As I bumped along on the bus earlier this week, I overheard an interesting conversation between two African American women.
It went something like this:
Woman 1:”Girl, I really hope we get into school X.”
Woman 2: “I know right, that would be great. I’ve called and everything but…I don’t know.”
For the hyper competitive DC area, the convo about getting into schools isn’t unusual. Here’s the thing though…
The school they were hoping that their kids can get waivers to attend is the very school my neighbor, who is white and childless, had just warned me about in a hushed voice:
“Oh, you don’t want to send your kid there. It’s a bad school,” she said as we stood at the bus stop and shivered in the predawn chill.
She’s not the only one. A number of my middle and upper middle class neighbors and acquaintances of varied hues have warned us about the caliber of this school.
By some strange fluke of zoning, our choice of suburban neighborhood public elementary schools includes one with higher scores that is less diverse and one with slightly lower scores that is more diverse.
Lots of folks have urged us (read: warned us) to consider the former.
And yet, clearly the two women on the bus knew a different narrative about this school.
So what gives? Why the two different takes?
Those who pooh-pooh the school cite test scores, or rather the blanket score given on such sites as schooldigger.com and greatschools.org.
Here’s what I know as a former education reporter: numbers don’t tell the whole story.
So I poked around.
First of all, Maryland schools already rank among some of the highest in the nation. The state’s assessment is considered rigorous (for the uninitiated, each state has its own assessment and some are more challenging than others…but that’s another post).
For those looking for a better snapshot of performance (at least the kind a test can measure…which is NOT the full picture of a school), I suggest going to your district or state’s department of education and breaking scores down by such groups as gender and race. Look at trends over the past three years. You want to see upward momentum.
Looking at the “scores”, the school folks cautioned us against for 1st-5th actually has test scores comparable to the best public elementary schools over in neighboring DC…the same schools in predominantly white and affluent neighborhoods people break their necks to get into every year.
Furthermore, when you disaggregate the numbers, minority children at our diverse neighborhood school fare better in reading and math than kids at the highly sought after DC schools.

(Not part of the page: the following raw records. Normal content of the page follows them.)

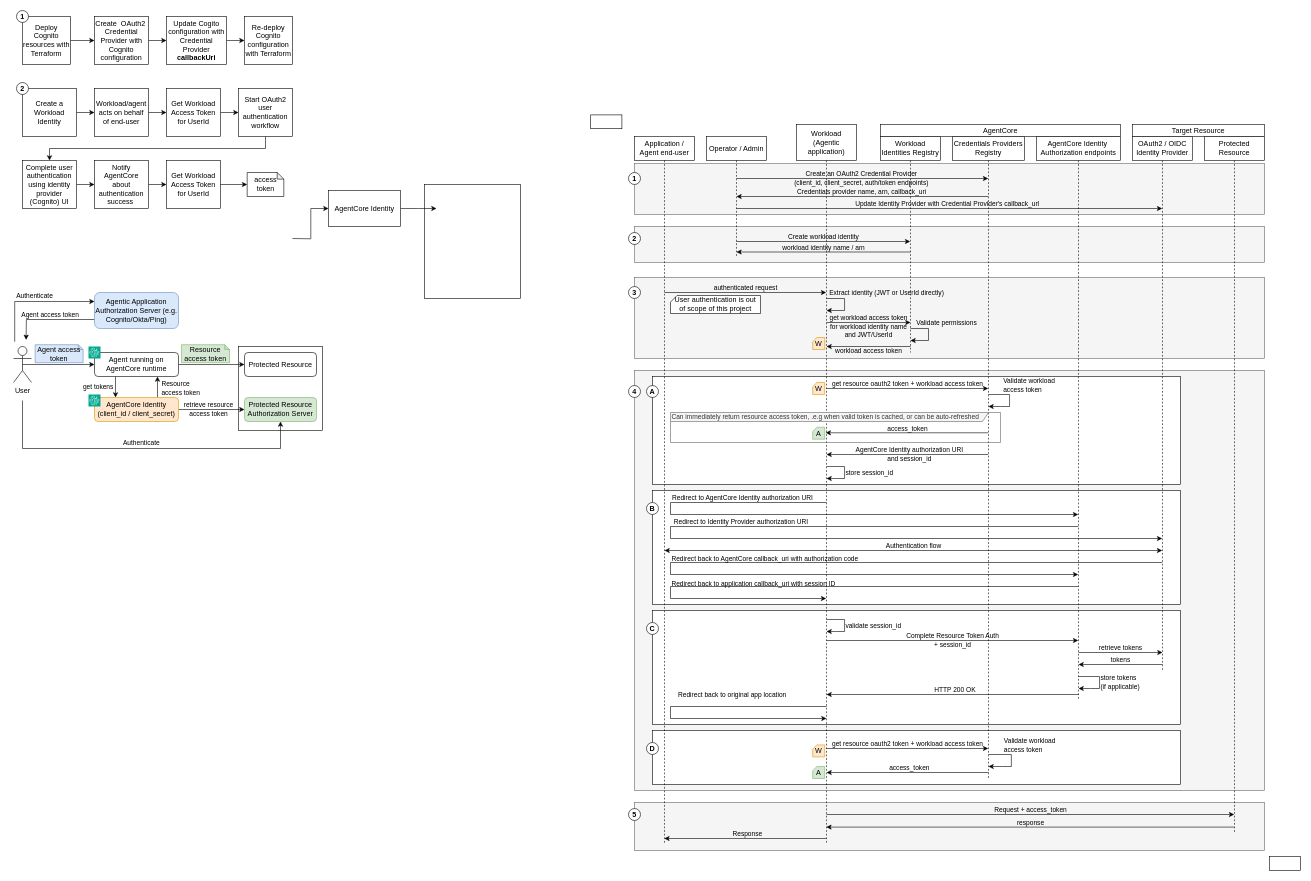
The draw.io diagram identity-user-federation-with-jwt/images/architecture.drawio in aal80/agentcore-samples, before the edit. Source tidied: cells renumbered, new cells numbered last; positions are measured from the earlier drawing's top-left corner, leaving out a move shared by most shapes. Both pictures are drawn from the tidied source at 60%, with x=0, y=0 at pixel (13, 10).
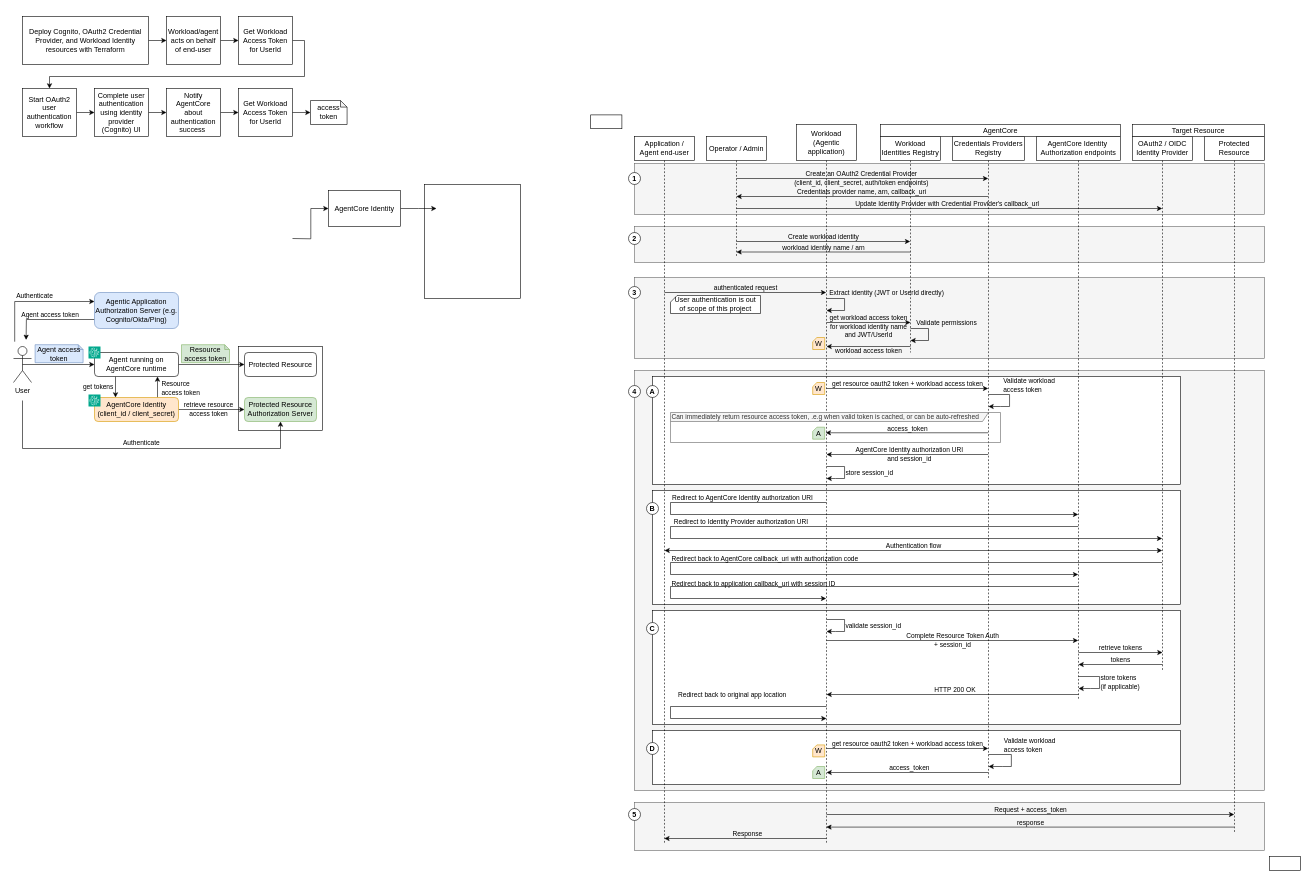
The same diagram, later.

What changed in the source:
```diff
@@
     <mxCell id="34" value="Workload/agent acts on behalf of end-user" style="rounded=0;whiteSpace=wrap;html=1;" parent="1" vertex="1">
-      <mxGeometry x="135" y="130" width="90" height="80" as="geometry" />
+      <mxGeometry x="255" y="10" width="90" height="80" as="geometry" />
     </mxCell>
-    <mxCell id="35" style="edgeStyle=orthogonalEdgeStyle;rounded=0;jettySize=auto;html=1;exitX=1;exitY=0.5;exitDx=0;exitDy=0;entryX=0;entryY=0.5;entryDx=0;entryDy=0;" parent="1" edge="1" source="36" target="40">
+    <mxCell id="35" style="edgeStyle=orthogonalEdgeStyle;rounded=0;jettySize=auto;html=1;exitX=1;exitY=0.5;exitDx=0;exitDy=0;entryX=0.5;entryY=0;entryDx=0;entryDy=0;" parent="1" edge="1" source="36" target="40">
       <mxGeometry relative="1" as="geometry" />
     </mxCell>
     <mxCell id="36" value="Get Workload Access Token for UserId" style="rounded=0;whiteSpace=wrap;html=1;" parent="1" vertex="1">
-      <mxGeometry x="255" y="130" width="90" height="80" as="geometry" />
+      <mxGeometry x="375" y="10" width="90" height="80" as="geometry" />
     </mxCell>
-    <mxCell id="37" style="edgeStyle=orthogonalEdgeStyle;rounded=0;jettySize=auto;html=1;exitX=1;exitY=0.5;exitDx=0;exitDy=0;entryX=0;entryY=0.5;entryDx=0;entryDy=0;" parent="1" edge="1" source="38" target="34">
-      <mxGeometry relative="1" as="geometry" />
-    </mxCell>
-    <mxCell id="38" value="Create a Workload Identity" style="rounded=0;whiteSpace=wrap;html=1;" parent="1" vertex="1">
-      <mxGeometry x="15" y="130" width="90" height="80" as="geometry" />
-    </mxCell>
-    <mxCell id="39" style="edgeStyle=orthogonalEdgeStyle;rounded=0;jettySize=auto;html=1;exitX=0.5;exitY=1;exitDx=0;exitDy=0;entryX=0.5;entryY=0;entryDx=0;entryDy=0;" parent="1" edge="1" source="40" target="93">
+    <mxCell id="39" style="edgeStyle=orthogonalEdgeStyle;rounded=0;jettySize=auto;html=1;exitX=1;exitY=0.5;exitDx=0;exitDy=0;entryX=0;entryY=0.5;entryDx=0;entryDy=0;" parent="1" edge="1" source="40" target="93">
       <mxGeometry relative="1" as="geometry" />
     </mxCell>
     <mxCell id="40" value="Start OAuth2 user authentication workflow" style="rounded=0;whiteSpace=wrap;html=1;" parent="1" vertex="1">
-      <mxGeometry x="375" y="130" width="90" height="80" as="geometry" />
+      <mxGeometry x="15" y="130" width="90" height="80" as="geometry" />
     </mxCell>
     <mxCell id="41" value="access token" style="shape=note;whiteSpace=wrap;html=1;backgroundOutline=1;darkOpacity=0.05;size=11;" parent="1" vertex="1">
-      <mxGeometry x="389.5" y="270" width="61" height="40" as="geometry" />
+      <mxGeometry x="495" y="150" width="61" height="40" as="geometry" />
     </mxCell>
@@
-    <mxCell id="83" style="edgeStyle=orthogonalEdgeStyle;rounded=0;jettySize=auto;html=1;exitX=1;exitY=0.5;exitDx=0;exitDy=0;entryX=0;entryY=0.5;entryDx=0;entryDy=0;" parent="1" edge="1" source="84" target="86">
-      <mxGeometry relative="1" as="geometry" />
-    </mxCell>
+    <mxCell id="119" style="edgeStyle=orthogonalEdgeStyle;rounded=0;jettySize=auto;html=1;exitX=1;exitY=0.5;exitDx=0;exitDy=0;entryX=0;entryY=0.5;entryDx=0;entryDy=0;" parent="1" edge="1" source="84" target="34">
+      <mxGeometry relative="1" as="geometry" />
+    </mxCell>
-    <mxCell id="84" value="Deploy Cognito resources with Terraform" style="rounded=0;whiteSpace=wrap;html=1;" parent="1" vertex="1">
-      <mxGeometry x="15" y="10" width="80" height="80" as="geometry" />
+    <mxCell id="84" value="Deploy Cognito, OAuth2 Credential Provider, and Workload Identity resources with Terraform" style="rounded=0;whiteSpace=wrap;html=1;" parent="1" vertex="1">
+      <mxGeometry x="15" y="10" width="210" height="80" as="geometry" />
     </mxCell>
-    <mxCell id="85" style="edgeStyle=orthogonalEdgeStyle;rounded=0;jettySize=auto;html=1;exitX=1;exitY=0.5;exitDx=0;exitDy=0;entryX=0;entryY=0.5;entryDx=0;entryDy=0;" parent="1" edge="1" source="86" target="88">
-      <mxGeometry relative="1" as="geometry" />
-    </mxCell>
-    <mxCell id="86" value="Create&amp;nbsp; OAuth2&amp;nbsp;&lt;div&gt;Credential Provider with Cognito configuration&lt;/div&gt;" style="rounded=0;whiteSpace=wrap;html=1;" parent="1" vertex="1">
-      <mxGeometry x="135" y="10" width="90" height="80" as="geometry" />
-    </mxCell>
-    <mxCell id="87" style="edgeStyle=orthogonalEdgeStyle;rounded=0;jettySize=auto;html=1;exitX=1;exitY=0.5;exitDx=0;exitDy=0;entryX=0;entryY=0.5;entryDx=0;entryDy=0;" parent="1" edge="1" source="88" target="89">
-      <mxGeometry relative="1" as="geometry" />
-    </mxCell>
-    <mxCell id="88" value="Update Cogito configuration with Credential Provider &lt;b&gt;callbackUri&lt;/b&gt;" style="rounded=0;whiteSpace=wrap;html=1;" parent="1" vertex="1">
-      <mxGeometry x="255" y="10" width="100" height="80" as="geometry" />
-    </mxCell>
-    <mxCell id="89" value="Re-deploy Cognito configuration with Terraform" style="rounded=0;whiteSpace=wrap;html=1;" parent="1" vertex="1">
-      <mxGeometry x="385" y="10" width="80" height="80" as="geometry" />
-    </mxCell>
-    <mxCell id="90" value="1" style="ellipse;whiteSpace=wrap;html=1;fontStyle=1;" parent="1" vertex="1">
-      <mxGeometry x="5" width="20" height="20" as="geometry" />
-    </mxCell>
-    <mxCell id="91" value="2" style="ellipse;whiteSpace=wrap;html=1;fontStyle=1;" parent="1" vertex="1">
-      <mxGeometry x="5" y="120" width="20" height="20" as="geometry" />
-    </mxCell>
@@
     <mxCell id="93" value="Complete user authentication using identity provider (Cognito) UI" style="rounded=0;whiteSpace=wrap;html=1;" parent="1" vertex="1">
-      <mxGeometry x="15" y="250" width="90" height="80" as="geometry" />
+      <mxGeometry x="135" y="130" width="90" height="80" as="geometry" />
     </mxCell>
@@
     <mxCell id="95" value="Notify AgentCore about authentication success&amp;nbsp;" style="rounded=0;whiteSpace=wrap;html=1;" parent="1" vertex="1">
-      <mxGeometry x="135" y="250" width="90" height="80" as="geometry" />
+      <mxGeometry x="255" y="130" width="90" height="80" as="geometry" />
     </mxCell>
     <mxCell id="96" value="Get Workload Access Token for UserId" style="rounded=0;whiteSpace=wrap;html=1;" parent="1" vertex="1">
-      <mxGeometry x="255" y="250" width="90" height="80" as="geometry" />
+      <mxGeometry x="375" y="130" width="90" height="80" as="geometry" />
     </mxCell>
```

It turns out that black and brown kids at the “choice” school are actually slipping in achievement. The “choice” school did not meet achievement goals last year for African American, special needs, kids who speak another primary language, or kids on free or reduced lunch. So that means that black and brown parents who rely simply on word of mouth rather than checking the facts out for themselves are sending their kids to a school that, while it looks good when given a cursory glance, actually fails kids who look like them.
Meanwhile, the school we were warned against–the one that has a high black and Latino population–has moved those kids forward at a good and steady clip.The class sizes are also much smaller and the money spent per student is much higher at the diverse school.
So what’s up? Why the bit of whispered caution?
The diverse neighborhood school has a high percentage of children who hail from the neighboring apartment communities and are on free and reduced lunch. More than a dozen different languages are spoken at the school. Many of the teachers are African American and Latino.
To this I say: we should embrace diversity in all forms.
I’ve spoken with PTA parents and teachers at this school and found them quite knowledgeable and involved. I’ve visited the school (which is also my voting polling site) on numerous occasions and found the environment warm and caring. The other “choice” school is lovely as well, but has fewer teachers of color and a less racially and socioeconomically diverse student body.
As I’ve written about in another post, we want to make sure our children are in environments that reflect ethnic and socioeconomic diversity. We believe strongly that this type of upbringing will help them grow up to be more confident and compassionate people.
We have a while yet to decide on an elementary school, but, for those weighing their options, I recommend taking a similar look behind the numbers.
What you learn just might surprise you.